Congratulations, Lisa T. Bergren, author of Waterfall! Lisa's winning excerpt was discovered by COTT's new Talent Scout, Katie McCurdy. You can read Katie's review here. This YA title is being highly-praised by adults and is only the second YA title to win at Clash Of The Titles. Visit Lisa's site to learn more about her.
About the book:
Gabriella has never spent a summer in Italy like this one.
Remaining means giving up all she’s known and loved…
and leaving means forfeiting what she’s come to know…and love itself.
Most American teenagers want a vacation in Italy, but the Bentarrini sisters have spent every summer of their lives with their parents, famed Etruscan scholars, among the romantic hills. Stuck among the rubble of medieval castles in rural Tuscany on yet another hot, dusty archaeological site, Gabi and Lia are bored out of their minds… until Gabi places her hand atop a handprint in an ancient tomb and finds herself in fourteenth-century Italy. And worse yet, in the middle of a fierce battle between knights of two opposing forces.
And thus does she come to be rescued by the knight-prince Marcello Falassi, who takes her back to his father’s castle—a castle Gabi has seen in ruins in another life. Suddenly Gabi’s summer in Italy is much, much more interesting. But what do you do when your knight in shining armor lives, literally, in a different world?

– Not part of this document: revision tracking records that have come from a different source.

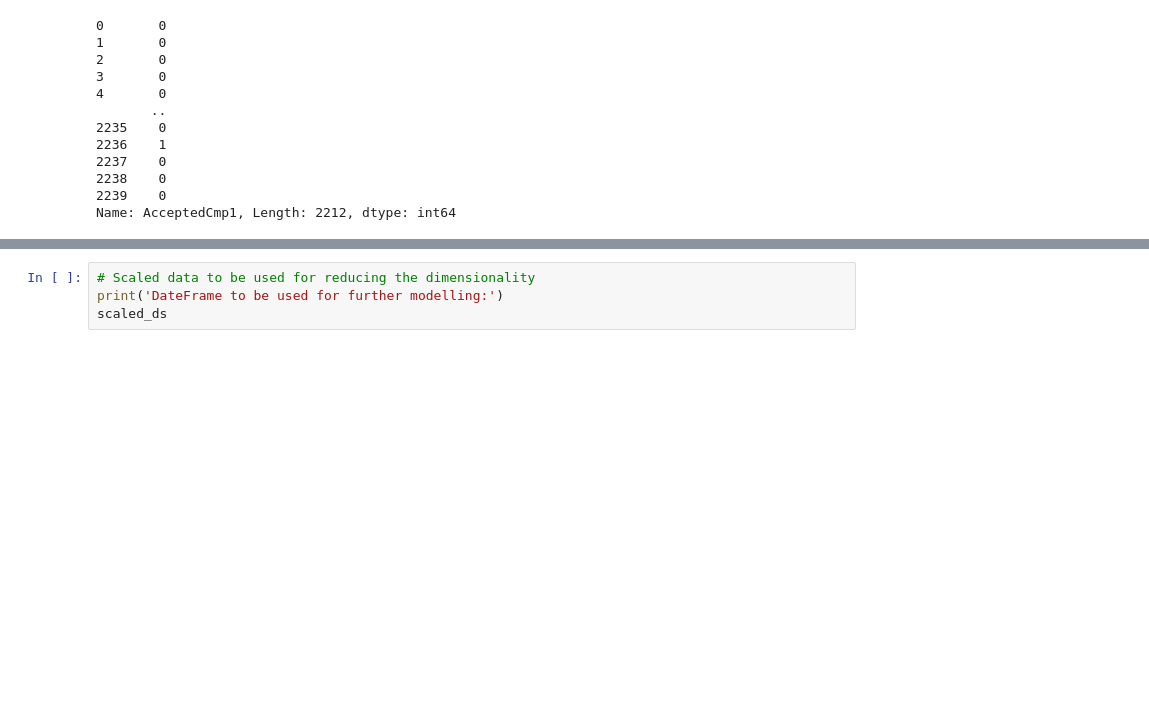
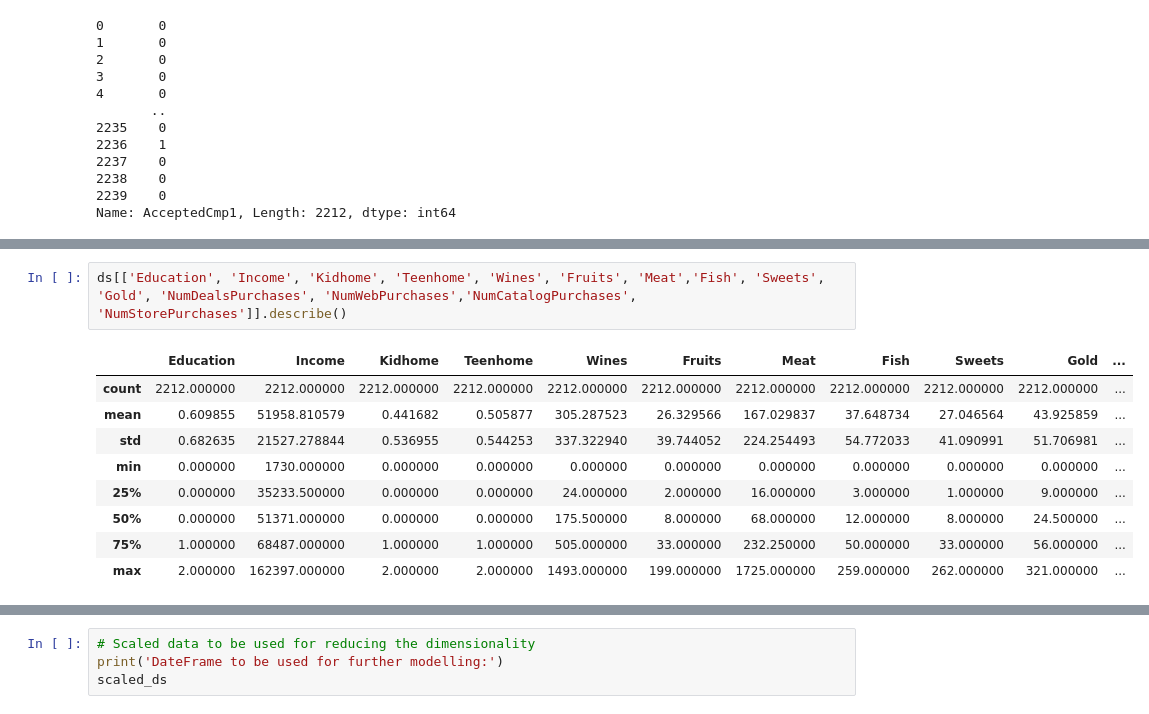
Before and after one commit to baohuy2209/customer-segmentation, a Jupyter notebook: k-means.ipynb, the cells around one changed output, grey strips where cells are left out. Saved outputs shown, nothing was run; the diff lists cells and outputs as text; blank space fills up the shorter version.

```diff
--- a/k-means.ipynb
+++ b/k-means.ipynb
@@ -460,0 +481,12 @@ All features are now scaled
+# %%
+ds[['Education', 'Income', 'Kidhome', 'Teenhome', 'Wines', 'Fruits', 'Meat','Fish', 'Sweets', 'Gold', 'NumDealsPurchases', 'NumWebPurchases','NumCatalogPurchases', 'NumStorePurchases']].describe()
+# %% [output]
+|  | Education | Income | Kidhome | Teenhome | Wines | Fruits | Meat | Fish | Sweets | Gold | ... |
+| count | 2212.000000 | 2212.000000 | 2212.000000 | 2212.000000 | 2212.000000 | 2212.000000 | 2212.000000 | 2212.000000 | 2212.000000 | 2212.000000 | ... |
+| mean | 0.609855 | 51958.810579 | 0.441682 | 0.505877 | 305.287523 | 26.329566 | 167.029837 | 37.648734 | 27.046564 | 43.925859 | ... |
+| std | 0.682635 | 21527.278844 | 0.536955 | 0.544253 | 337.322940 | 39.744052 | 224.254493 | 54.772033 | 41.090991 | 51.706981 | ... |
+| min | 0.000000 | 1730.000000 | 0.000000 | 0.000000 | 0.000000 | 0.000000 | 0.000000 | 0.000000 | 0.000000 | 0.000000 | ... |
+| 25% | 0.000000 | 35233.500000 | 0.000000 | 0.000000 | 24.000000 | 2.000000 | 16.000000 | 3.000000 | 1.000000 | 9.000000 | ... |
+| 50% | 0.000000 | 51371.000000 | 0.000000 | 0.000000 | 175.500000 | 8.000000 | 68.000000 | 12.000000 | 8.000000 | 24.500000 | ... |
+| 75% | 1.000000 | 68487.000000 | 1.000000 | 1.000000 | 505.000000 | 33.000000 | 232.250000 | 50.000000 | 33.000000 | 56.000000 | ... |
+| max | 2.000000 | 162397.000000 | 2.000000 | 2.000000 | 1493.000000 | 199.000000 | 1725.000000 | 259.000000 | 262.000000 | 321.000000 | ... |
```
Also changed, not shown: parts of 18 cells of this notebook, 9 other files.
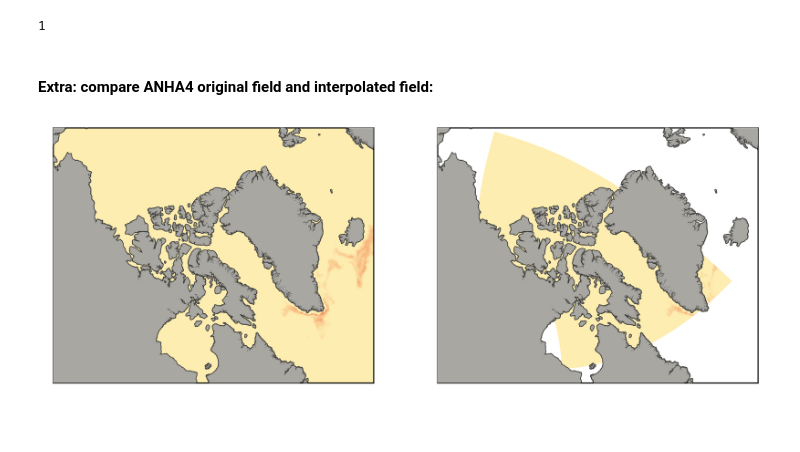
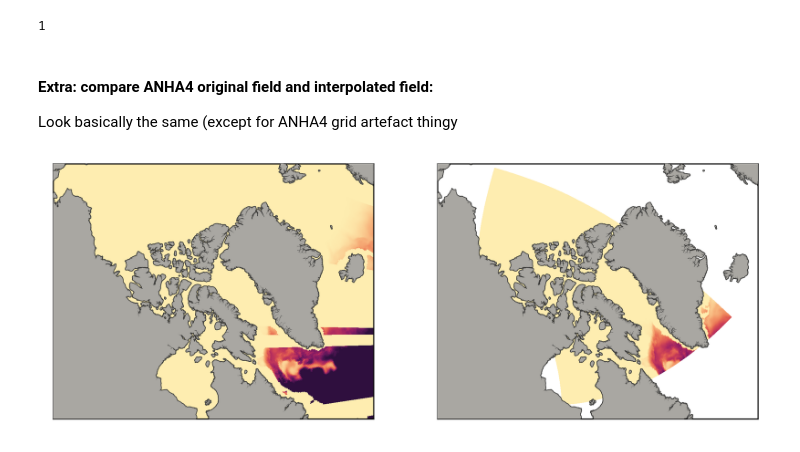
Before and after one commit to UBC-MOAD/analysis-brogalla, a Jupyter notebook: paper3/forcing/scavenging-particle-fields.ipynb, the cells around one changed output. Cells and saved outputs as stored; diff of their text form; code cells hidden in the pictures.

Commit message:
tidied version of notebook that creates particle fields

```diff
--- a/paper3/forcing/scavenging-particle-fields.ipynb
+++ b/paper3/forcing/scavenging-particle-fields.ipynb
@@ -128,8 +128,8 @@ def create_particle_fields(year, month, max_bio=np.nan, max_litho=np.nan, save=F
     ANHA12_litho   = load_litho(year, month)
 
     # particles: normalize by maximum value within domain over the course of the full time series
-    normalized_biogenic   = ANHA12_biomass / max_litho #0.0007668
-    normalized_lithogenic = ANHA12_litho / max_bio #1.83314e-07
+    normalized_biogenic   = ANHA12_biomass / max_bio
+    normalized_lithogenic = ANHA12_litho / max_litho
 
     # initialize arrays with some small value, then fill with normalized particle fields:
     lithogenic_particles = np.ones(mesh_bathy.shape)*0.001
@@ -151,7 +151,7 @@ def create_particle_fields(year, month, max_bio=np.nan, max_litho=np.nan, save=F
             save_file(f'{folder}particle075/', lithogenic_particles*betas[5], biogenic_particles*(1-betas[5]), year, month)
             save_file(f'{folder}particle095/', lithogenic_particles*betas[6], biogenic_particles*(1-betas[6]), year, month)
 
-    return lithogenic_particles, biogenic_particles
+    return ANHA12_litho, ANHA12_biomass #lithogenic_particles, biogenic_particles
 # %% [markdown]
 #### Calculations
 # %%
@@ -203,26 +205,32 @@ Create particle fields and save:
 # %%
 for month in range(1,2):
     print(month)
-    litho, bio = create_particle_fields(2016, month, max_bio=, max_litho=, save=True, beta=0.00)
+    litho, bio = create_particle_fields(2016, month, max_bio=4.71235e-8, max_litho=1.83314e-7, save=False, beta=0.00)
 # %% [output]
 1
 # %% [markdown]
 #### Extra: compare ANHA4 original field and interpolated field:
+Look basically the same (except for ANHA4 grid artefact thingy
+# %%
+year=2016; month=1;
+file_EPM101 = f'/data/brogalla/ANHA4/BLING-EPM101/ANHA4-EPM101_y{year}m{month:02}.nc'
+dset_bio    = xr.open_dataset(f'{file_EPM101}')
+bio_ANHA4   = dset_bio['jp_pop'][:,:,:].values
 # %%
 fig, ax = plt.subplots(1,2,figsize=(9,4),dpi=300)
 
 proj1=Basemap(projection='eqdc',lat_0 = 73, lon_0 = -78, resolution='i', width=5.4e6, height=4.3e6, ax=ax[0])
 proj1.drawcoastlines(color='#373736', linewidth=1.0);
 proj1.fillcontinents(color=land_color, lake_color=land_color, zorder=5);
 
 proj2=Basemap(projection='eqdc',lat_0 = 73, lon_0 = -78, resolution='i', width=5.4e6, height=4.3e6, ax=ax[1])
 proj2.drawcoastlines(color='#373736', linewidth=1.0);
 proj2.fillcontinents(color=land_color, lake_color=land_color, zorder=5);
 
 xANHA4 , yANHA4  = proj1(ANHA4_lons , ANHA4_lats)
 xANHA12, yANHA12 = proj2(ANHA12_lons, ANHA12_lats)
 
-CB1 = proj1.contourf(xANHA4, yANHA4, biomass[30,:,:], levels=100, cmap=cmocean.cm.matter, vmin=0, vmax=5e-6)
-CB2 = proj2.pcolormesh(xANHA12, yANHA12, bio, cmap=cmocean.cm.matter, vmin=0, vmax=5e-6)
+CB1 = proj1.pcolormesh(xANHA4, yANHA4, bio_ANHA4[30,:,:], cmap=cmocean.cm.matter, vmin=0, vmax=1e-10)
+CB2 = proj2.pcolormesh(xANHA12, yANHA12, bio[30,:,:], cmap=cmocean.cm.matter, vmin=0, vmax=1e-10)
 # %% [output]
-[figure, old version]
+[figure, new version]
```
Also changed, not shown: parts of 5 cells of this notebook.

Sounds amazing, doesn't it? No wonder it won! If you're ready to read it, head to Amazon now. You can read Lisa's COTT interview here or check out her excerpt here.

Lisa, welcome to the COTT Hall of Fame. We're very happy to have you join us!

Readers, do you hunger for a well-written convo--one dripping with sarcasm or perhaps laced with unspoken meaning? Maybe you like a quick wit or a character whose comments make you LOL. Wish you could influence the dialogue of the fictional characters you read? This week COTT is hosting a showdown for the Snappiest Dialogue. Hurry on over and let our authors know what you like, and what you long to see, in the spoken interaction between characters. See you there!

* Michelle Massaro is the Assistant Editor for COTT and has a passion for evangelizing through fiction. She writes contemporary inspirational novels with heart-rending themes intended to frame the message of God’s healing love. Michelle has written for Romantic Times, Circle Of Friends, and Pentalk Community, among others. Find her on twitter @MLMassaro, Facebook, or her blog, Adventures in Writing, and join the fun.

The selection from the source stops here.